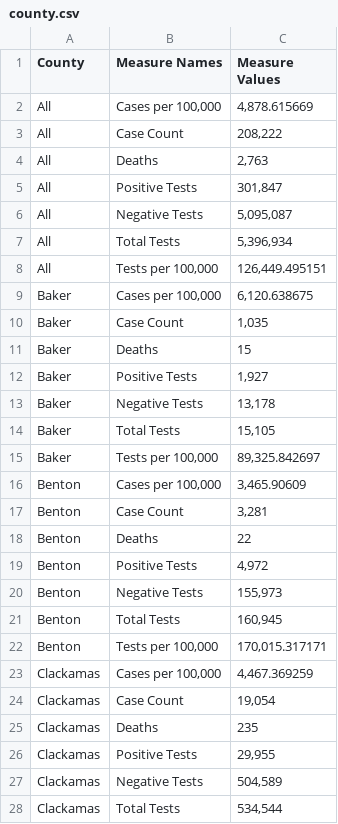
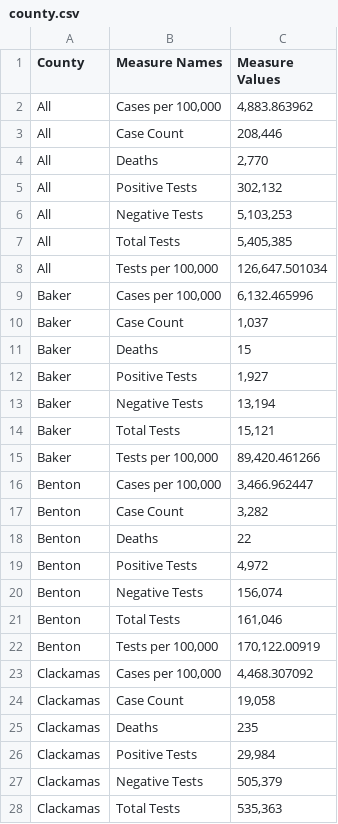
Before and after one commit to junosuarez/git-scraper-oregon-covid, a CSV file: county.csv, drawn as a sheet; only a part is shown; the diff covers the shown part only.

```diff
--- a/county.csv
+++ b/county.csv
@@ -1,28 +1,28 @@
 County,Measure Names,Measure Values
-All,"Cases per 100,000","4,878.615669"
-All,Case Count,"208,222"
-All,Deaths,"2,763"
-All,Positive Tests ,"301,847"
-All,Negative Tests ,"5,095,087"
-All,Total Tests ,"5,396,934"
-All,"Tests per 100,000 ","126,449.495151"
-Baker,"Cases per 100,000","6,120.638675"
-Baker,Case Count,"1,035"
+All,"Cases per 100,000","4,883.863962"
+All,Case Count,"208,446"
+All,Deaths,"2,770"
+All,Positive Tests ,"302,132"
+All,Negative Tests ,"5,103,253"
+All,Total Tests ,"5,405,385"
+All,"Tests per 100,000 ","126,647.501034"
+Baker,"Cases per 100,000","6,132.465996"
+Baker,Case Count,"1,037"
 Baker,Deaths,15
 Baker,Positive Tests ,"1,927"
-Baker,Negative Tests ,"13,178"
-Baker,Total Tests ,"15,105"
-Baker,"Tests per 100,000 ","89,325.842697"
-Benton,"Cases per 100,000","3,465.90609"
-Benton,Case Count,"3,281"
+Baker,Negative Tests ,"13,194"
+Baker,Total Tests ,"15,121"
+Baker,"Tests per 100,000 ","89,420.461266"
+Benton,"Cases per 100,000","3,466.962447"
+Benton,Case Count,"3,282"
 Benton,Deaths,22
 Benton,Positive Tests ,"4,972"
-Benton,Negative Tests ,"155,973"
-Benton,Total Tests ,"160,945"
-Benton,"Tests per 100,000 ","170,015.317171"
-Clackamas,"Cases per 100,000","4,467.369259"
-Clackamas,Case Count,"19,054"
+Benton,Negative Tests ,"156,074"
+Benton,Total Tests ,"161,046"
+Benton,"Tests per 100,000 ","170,122.00919"
+Clackamas,"Cases per 100,000","4,468.307092"
+Clackamas,Case Count,"19,058"
 Clackamas,Deaths,235
-Clackamas,Positive Tests ,"29,955"
-Clackamas,Negative Tests ,"504,589"
-Clackamas,Total Tests ,"534,544"
+Clackamas,Positive Tests ,"29,984"
+Clackamas,Negative Tests ,"505,379"
+Clackamas,Total Tests ,"535,363"
```
Also changed, not shown: 175 edited cells elsewhere in this file.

> [EXERCISE BRIEF] When the string "shown" occurs in a line of the material, that line belongs in the answer.

> [ANSWER SPACE]
Before and after one commit to junosuarez/git-scraper-oregon-covid, a CSV file: county.csv, drawn as a sheet; only a part is shown; the diff covers the shown part only.
Also changed, not shown: 175 edited cells elsewhere in this file.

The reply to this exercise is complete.